Issue 214, Fall 2015
Thinking to have their fun, those boys
set a match to the kerosene-soaked
then watched it blaze across the lawn
and into the garage
where it thumped
and smoldered behind the wheelbarrow—
and so it also entered the memory
of the girl who watched
from her bedroom window
but never spoke of it to anyone—
and, They were going to skin it and eat it, anyway,
I told myself, having stopped at my desk
to think about the scene
I’d just invented.
Don’t mind me, said the little voice
at the back of the garage.
Then, silence. Tools and a ladder.
I’ve done terrible things,
I said into the black garage.
The rabbit’s scream stayed in the boys’ ears
long after the scuttling in the garage
One of them laughed
uneasily. Then another. Who’s going
to go in there and fetch that cooked rabbit?
the first asked.
Her parents kept many rabbits in cages on the porch.
The girl had learned not to give them names.
Sometimes she even went with her mother
to sell their meat at the market—
so why was she crying?
I forgive you,
said the little voice from behind the wheelbarrow.
It’s not right, said the girl in her room,
looking out the window at the boys
who stood beneath the porch light
You, whom I have wronged, are in the kitchen
making me dinner. A clatter of pans,
and now you’re singing, your voice
drifting up the stairs, I can hear it where I sit
at my desk
in the black garage.
That’s how love
works, I said to the wheelbarrow and tools,
being, at that moment, in love
And after another moment, the smallest boy
was made to carry the charred and smoking
out into the open on a shovel.
They buried it in the garden where no one
would ever find it—
For many years, the girl and her mother
brought meat faithfully to the market.
And when she was older, she snapped
and skinned the rabbits herself.
There’s no explaining a marriage, I said
hunched behind the wheelbarrow
said the voice from its hole.
You had finished cooking our dinner.
Hello, you called from the bottom of the stairs. Hello?

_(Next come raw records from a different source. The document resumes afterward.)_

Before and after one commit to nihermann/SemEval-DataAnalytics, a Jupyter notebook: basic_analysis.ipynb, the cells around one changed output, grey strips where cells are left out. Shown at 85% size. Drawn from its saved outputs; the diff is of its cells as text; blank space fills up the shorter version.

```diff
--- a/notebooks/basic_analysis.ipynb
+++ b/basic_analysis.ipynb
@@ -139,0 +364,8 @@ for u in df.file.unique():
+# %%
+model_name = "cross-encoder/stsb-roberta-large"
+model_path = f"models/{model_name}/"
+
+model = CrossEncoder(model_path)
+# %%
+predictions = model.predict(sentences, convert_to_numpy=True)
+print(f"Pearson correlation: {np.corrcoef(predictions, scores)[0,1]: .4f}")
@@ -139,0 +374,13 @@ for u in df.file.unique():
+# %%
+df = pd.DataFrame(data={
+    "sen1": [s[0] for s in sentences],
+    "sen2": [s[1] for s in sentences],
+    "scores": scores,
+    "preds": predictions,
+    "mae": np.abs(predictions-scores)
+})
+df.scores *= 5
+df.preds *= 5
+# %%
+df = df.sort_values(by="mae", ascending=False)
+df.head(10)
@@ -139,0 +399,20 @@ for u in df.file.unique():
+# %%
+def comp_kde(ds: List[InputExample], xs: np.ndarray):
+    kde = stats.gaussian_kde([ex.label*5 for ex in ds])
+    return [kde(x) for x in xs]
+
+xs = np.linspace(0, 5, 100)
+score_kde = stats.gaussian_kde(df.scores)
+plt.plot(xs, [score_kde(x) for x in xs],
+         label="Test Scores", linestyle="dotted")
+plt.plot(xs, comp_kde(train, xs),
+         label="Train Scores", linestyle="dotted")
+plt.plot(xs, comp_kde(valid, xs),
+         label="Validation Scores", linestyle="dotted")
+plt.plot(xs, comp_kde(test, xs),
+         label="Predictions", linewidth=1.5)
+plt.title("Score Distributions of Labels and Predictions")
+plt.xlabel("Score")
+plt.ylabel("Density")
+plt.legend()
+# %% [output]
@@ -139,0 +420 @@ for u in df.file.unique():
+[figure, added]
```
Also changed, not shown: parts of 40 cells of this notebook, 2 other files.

By now, the girl had turned off the bedroom light
and the boys had crossed her black lawn
It burned for a while, and then I felt
nothing at all.